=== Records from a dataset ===
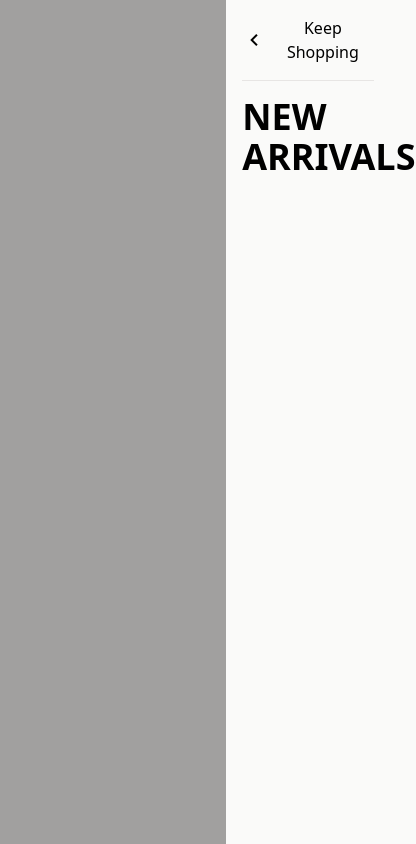
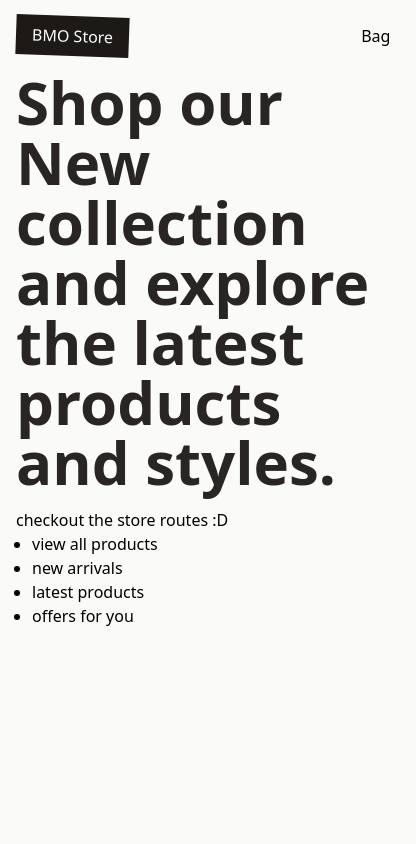
Before and after one commit to Kevin-Illu/ecommerce-frontend, an Angular app: page / in a window 390 px wide. Shown: the top 844 px of the page, 416 px wide, since content can reach past the window. Built offline with nearby package versions, Linux system fonts and the light colour scheme.

Commit message:
feat(responsive design): add responsive structure in all pages

```diff
--- a/src/app/pages/product-details/product-detail.component.html
+++ b/src/app/pages/product-details/product-detail.component.html
@@ -15,13 +15,13 @@
 
 <div *ngIf="(!isLoading && product) || (!isLoading && product !== undefined)">
   <div class="flex flex-col lg:flex-row gap-8">
-    <div class="w-6/12 pr-8">
-      <h1 class="text-6xl 2xl:text-7xl font-extrabold uppercase">
+    <div class="w-full lg:w-6/12 lg:pr-8">
+      <h1 class="text-2xl lg:text-6xl 2xl:text-7xl font-extrabold uppercase">
         {{ product.productName }}
       </h1>
     </div>
-    <div class="w-6/12">
-      <ul class="w-8/12">
+    <div class="w-full lg:w-6/12">
+      <ul class="lg:w-8/12">
         <li class="pb-4">
           <p>${{ product.MSRP }}</p>
         </li>
@@ -42,7 +42,7 @@
         </li>
       </ul>
 
-      <div class="py-2 w-8/12">
+      <div class="py-2 w-full lg:w-8/12">
         <button
           class="w-full bg-stone-900 text-stone-50 py-2 px-4 hover:bg-stone-800 rounded-sm flex gap-4 justify-center items-center"
         >
--- a/src/app/shared/header/header.component.html
+++ b/src/app/shared/header/header.component.html
@@ -1,5 +1,7 @@
 <header class="w-full sticky top-0 z-40">
-  <div class="container mx-auto my-0 flex items-center justify-between py-4">
+  <div
+    class="w-[96%] mx-4 lg:container lg:mx-auto my-0 flex items-center justify-between py-4"
+  >
     <div class="bg-stone-900 text-white py-2 px-4 rotate-2">
       <p>BMO Store</p>
     </div>
--- a/src/app/shared/layout/layout.component.html
+++ b/src/app/shared/layout/layout.component.html
@@ -1,7 +1,7 @@
 <div class="min-h-screen h-full relative">
-  <bag-component></bag-component>
+  <!-- <bag-component></bag-component> -->
   <app-header></app-header>
-  <main class="container mx-auto my-0">
+  <main class="w-[96%] mx-4 lg:container lg:mx-auto my-0">
     <router-outlet></router-outlet>
   </main>
   <app-footer></app-footer>
```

=== EXERCISE BRIEF ===
"layout" is the word to look for; copy every line of the data that has it.

=== SOLVED EXERCISE ===
--- a/src/app/shared/layout/layout.component.html
+++ b/src/app/shared/layout/layout.component.html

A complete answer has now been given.